**What to produce:** A bare number is the only acceptable answer: how many lines of these entries include "content"?

**Records supplied:**

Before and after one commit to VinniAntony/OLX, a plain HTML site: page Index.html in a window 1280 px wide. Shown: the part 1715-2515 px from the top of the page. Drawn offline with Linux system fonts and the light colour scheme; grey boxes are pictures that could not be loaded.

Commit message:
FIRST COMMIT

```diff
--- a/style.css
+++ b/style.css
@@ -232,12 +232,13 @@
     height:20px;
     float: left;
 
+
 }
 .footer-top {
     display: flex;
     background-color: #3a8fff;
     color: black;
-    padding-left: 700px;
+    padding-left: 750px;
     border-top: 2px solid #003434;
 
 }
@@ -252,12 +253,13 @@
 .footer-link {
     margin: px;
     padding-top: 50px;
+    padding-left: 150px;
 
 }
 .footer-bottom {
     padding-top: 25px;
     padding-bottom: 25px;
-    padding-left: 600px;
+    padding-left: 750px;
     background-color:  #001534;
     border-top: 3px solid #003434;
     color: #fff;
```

...

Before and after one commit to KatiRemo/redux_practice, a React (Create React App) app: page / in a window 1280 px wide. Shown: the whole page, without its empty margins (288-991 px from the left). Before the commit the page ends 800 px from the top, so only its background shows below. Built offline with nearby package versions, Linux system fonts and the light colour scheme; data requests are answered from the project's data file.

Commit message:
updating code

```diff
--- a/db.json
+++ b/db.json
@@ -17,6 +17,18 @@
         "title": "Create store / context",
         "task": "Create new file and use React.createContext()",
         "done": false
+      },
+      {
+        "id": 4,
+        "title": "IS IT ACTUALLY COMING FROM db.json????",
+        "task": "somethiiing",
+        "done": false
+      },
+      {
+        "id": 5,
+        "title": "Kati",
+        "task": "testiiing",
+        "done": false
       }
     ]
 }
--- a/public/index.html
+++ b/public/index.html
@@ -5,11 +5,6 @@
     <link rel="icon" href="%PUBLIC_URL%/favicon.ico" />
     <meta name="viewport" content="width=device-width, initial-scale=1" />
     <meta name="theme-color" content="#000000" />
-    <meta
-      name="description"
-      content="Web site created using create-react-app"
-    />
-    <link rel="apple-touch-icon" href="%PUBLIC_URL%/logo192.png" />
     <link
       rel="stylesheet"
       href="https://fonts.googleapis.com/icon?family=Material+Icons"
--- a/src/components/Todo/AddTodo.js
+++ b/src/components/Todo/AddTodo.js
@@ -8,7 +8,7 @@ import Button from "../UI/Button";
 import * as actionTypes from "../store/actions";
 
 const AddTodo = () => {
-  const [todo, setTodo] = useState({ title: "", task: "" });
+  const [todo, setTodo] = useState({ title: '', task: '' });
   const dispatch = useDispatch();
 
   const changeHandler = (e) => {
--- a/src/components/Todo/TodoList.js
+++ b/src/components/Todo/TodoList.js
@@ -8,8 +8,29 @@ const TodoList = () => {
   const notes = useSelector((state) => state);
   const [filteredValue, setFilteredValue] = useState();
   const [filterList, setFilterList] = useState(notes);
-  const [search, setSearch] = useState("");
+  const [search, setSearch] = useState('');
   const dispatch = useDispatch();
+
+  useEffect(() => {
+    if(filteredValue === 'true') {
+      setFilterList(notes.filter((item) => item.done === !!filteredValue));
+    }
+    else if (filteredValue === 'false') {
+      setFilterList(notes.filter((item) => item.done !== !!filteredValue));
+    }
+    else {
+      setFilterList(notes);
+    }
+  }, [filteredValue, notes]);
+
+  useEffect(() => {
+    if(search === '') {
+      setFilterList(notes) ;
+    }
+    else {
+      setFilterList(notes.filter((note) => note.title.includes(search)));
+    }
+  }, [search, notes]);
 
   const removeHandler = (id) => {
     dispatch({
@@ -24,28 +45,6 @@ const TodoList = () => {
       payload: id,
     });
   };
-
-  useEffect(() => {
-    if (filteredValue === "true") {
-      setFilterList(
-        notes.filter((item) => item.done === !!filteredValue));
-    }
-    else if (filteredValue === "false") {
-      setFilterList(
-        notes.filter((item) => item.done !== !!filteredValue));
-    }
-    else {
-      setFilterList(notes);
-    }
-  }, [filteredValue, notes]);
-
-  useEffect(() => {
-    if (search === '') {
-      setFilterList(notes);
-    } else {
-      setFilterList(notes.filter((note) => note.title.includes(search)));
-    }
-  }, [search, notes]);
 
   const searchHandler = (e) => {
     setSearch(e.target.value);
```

**Solution for this problem:** 3